Megan MacKenzie

Breast Cancer

The intensity and physical battles that Megan MacKenzie witnessed during her career as an ice hockey official were nothing compared to what she faced in her personal fight with breast cancer in 2007.

Her diagnosis of stage IV breast cancer came on the day of her mother’s funeral. Five days later, her father was diagnosed with esophageal cancer and died that Christmas at the age of 86.

Still, Megan refused to feel sorry for herself and drew on the strength of family and friends, and her doctors and nurses at the Wilmot Cancer Institute. She endured two surgeries, eight rounds of chemotherapy and 42 radiation treatments, all of which came with ups and downs.

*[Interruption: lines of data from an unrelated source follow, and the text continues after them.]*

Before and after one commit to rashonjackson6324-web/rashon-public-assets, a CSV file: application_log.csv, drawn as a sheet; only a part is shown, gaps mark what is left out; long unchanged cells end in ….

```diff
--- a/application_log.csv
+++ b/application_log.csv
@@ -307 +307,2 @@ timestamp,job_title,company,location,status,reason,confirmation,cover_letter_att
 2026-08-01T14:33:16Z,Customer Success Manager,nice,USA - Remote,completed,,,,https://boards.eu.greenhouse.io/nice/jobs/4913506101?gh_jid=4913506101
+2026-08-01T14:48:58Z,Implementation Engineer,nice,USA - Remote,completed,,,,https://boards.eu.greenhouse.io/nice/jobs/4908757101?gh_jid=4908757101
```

“I graduated from the Wilmot Cancer Institute on Jan. 23, 2008, and since then, I have been cancer-free,” the retired USA Hockey official beams. “Until that point, everything that could go wrong did go wrong.”

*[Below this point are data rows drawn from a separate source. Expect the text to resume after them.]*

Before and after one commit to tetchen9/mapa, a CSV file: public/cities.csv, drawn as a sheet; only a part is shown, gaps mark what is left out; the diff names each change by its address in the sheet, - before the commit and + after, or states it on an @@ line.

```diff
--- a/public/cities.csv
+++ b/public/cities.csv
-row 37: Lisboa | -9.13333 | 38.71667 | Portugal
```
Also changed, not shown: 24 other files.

With her treatment complete, MacKenzie took up the fight for others as a way of giving back. A fitness boxing class she took to regain her strength introduced her to nine other women who wanted to do a boxing fundraiser for breast cancer, and the annual “Knock-Out Breast Cancer” was born.

“They wanted me to be their poster child,” she laughs.

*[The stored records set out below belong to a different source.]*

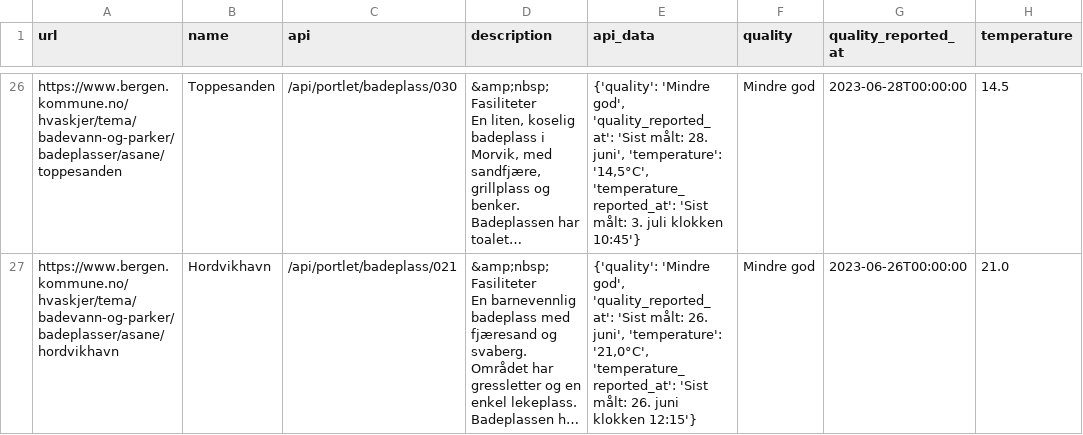
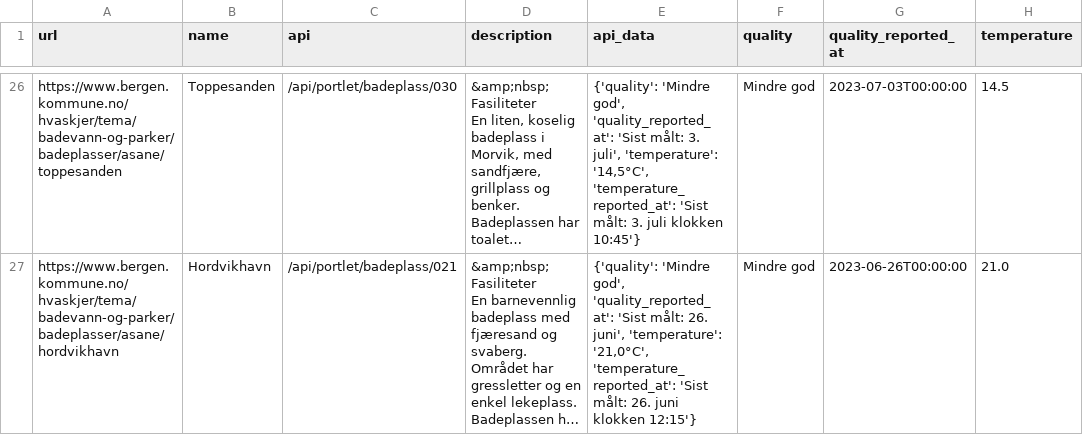
Before and after one commit to BergensTidende/badetemp-scraper, a CSV file: data/latest.csv, drawn as a sheet; only a part is shown, gaps mark what is left out; long unchanged cells end in …; the diff covers the shown part only; the diff names each change by its address in the sheet, - before the commit and + after, or states it on an @@ line.

```diff
--- a/data/latest.csv
+++ b/data/latest.csv
-E26 (api_data): …'Sist målt: 28. juni', 'temperature': '14,5°C',…
+E26 (api_data): …'Sist målt: 3. juli', 'temperature': '14,5°C',…
-G26 (quality_reported_at): 2023-06-28T00:00:00
+G26 (quality_reported_at): 2023-07-03T00:00:00
```
Also changed, not shown: 36 edited cells elsewhere in this file, 1 other file.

Her fellow officials in the close-knit sport of hockey had also come to her aid during her struggles. They had donated funds to Megan and another official who had also been diagnosed with cancer within weeks of her. The donation came with a book of inspirational messages from her colleagues.

“I was floored. So many people had done so much for me, I felt that I had to return the favor because I’m a firm believer in giving back. I felt the best way was to help the next person in line.”

With the support of her close friends in hockey-officiating circles, MacKenzie took on her biggest fundraising challenge in July 2011 — Hiking for a Cure. She and three colleagues hiked Section 12 of the Colorado trail, spending four days backpacking through the rugged Rocky Mountain wilderness. The trek included 24 miles along the trail, and an additional 3 to 5 miles each day just getting to and from the trail.

Hiking for a Cure raised approximately $10,000. Her desire to raise funds for Wilmot stems from her great respect for the physicians and researchers based there.

“When you realize the talent at the Wilmot Cancer Institute, which is in our own backyard, you realize the need to support the research,” she says. “During this time fundraising, I’ve met more and more people behind the scenes. When you see what needs to be done, you can’t help but to be inspired and roll your sleeves up. It’s not going to take one person to beat this (cancer)…it’s going to take a whole community to beat it.”

“I graduated from the Wilmot Cancer Institute on Jan. 23, 2008, and since then, I have been cancer-free”